::: RECORDS SHOWN
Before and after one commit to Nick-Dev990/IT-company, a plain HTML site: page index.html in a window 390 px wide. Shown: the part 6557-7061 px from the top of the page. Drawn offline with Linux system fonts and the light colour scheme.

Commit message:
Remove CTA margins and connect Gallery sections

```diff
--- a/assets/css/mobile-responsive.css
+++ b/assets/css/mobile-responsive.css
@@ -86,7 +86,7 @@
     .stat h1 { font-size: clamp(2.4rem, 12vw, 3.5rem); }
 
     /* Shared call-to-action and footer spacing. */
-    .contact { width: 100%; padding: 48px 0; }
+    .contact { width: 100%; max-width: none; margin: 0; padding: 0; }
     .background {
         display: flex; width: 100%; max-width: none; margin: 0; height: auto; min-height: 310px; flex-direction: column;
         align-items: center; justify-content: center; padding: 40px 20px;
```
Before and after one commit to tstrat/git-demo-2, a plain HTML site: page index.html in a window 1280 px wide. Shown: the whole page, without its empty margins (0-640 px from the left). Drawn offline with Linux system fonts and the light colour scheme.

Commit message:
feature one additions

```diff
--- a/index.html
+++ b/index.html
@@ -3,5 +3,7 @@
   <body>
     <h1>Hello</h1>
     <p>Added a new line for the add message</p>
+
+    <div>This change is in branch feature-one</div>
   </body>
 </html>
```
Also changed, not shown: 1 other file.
::::::
(BRIEF) Word for word, restate all of the data shown above.

(RESPONSE BELOW)
Before and after one commit to Nick-Dev990/IT-company, a plain HTML site: page index.html in a window 390 px wide. Shown: the part 6557-7061 px from the top of the page. Drawn offline with Linux system fonts and the light colour scheme.

Commit message:
Remove CTA margins and connect Gallery sections

```diff
--- a/assets/css/mobile-responsive.css
+++ b/assets/css/mobile-responsive.css
@@ -86,7 +86,7 @@
     .stat h1 { font-size: clamp(2.4rem, 12vw, 3.5rem); }
 
     /* Shared call-to-action and footer spacing. */
-    .contact { width: 100%; padding: 48px 0; }
+    .contact { width: 100%; max-width: none; margin: 0; padding: 0; }
     .background {
         display: flex; width: 100%; max-width: none; margin: 0; height: auto; min-height: 310px; flex-direction: column;
         align-items: center; justify-content: center; padding: 40px 20px;
```
Before and after one commit to tstrat/git-demo-2, a plain HTML site: page index.html in a window 1280 px wide. Shown: the whole page, without its empty margins (0-640 px from the left). Drawn offline with Linux system fonts and the light colour scheme.

Commit message:
feature one additions

```diff
--- a/index.html
+++ b/index.html
@@ -3,5 +3,7 @@
   <body>
     <h1>Hello</h1>
     <p>Added a new line for the add message</p>
+
+    <div>This change is in branch feature-one</div>
   </body>
 </html>
```
Also changed, not shown: 1 other file.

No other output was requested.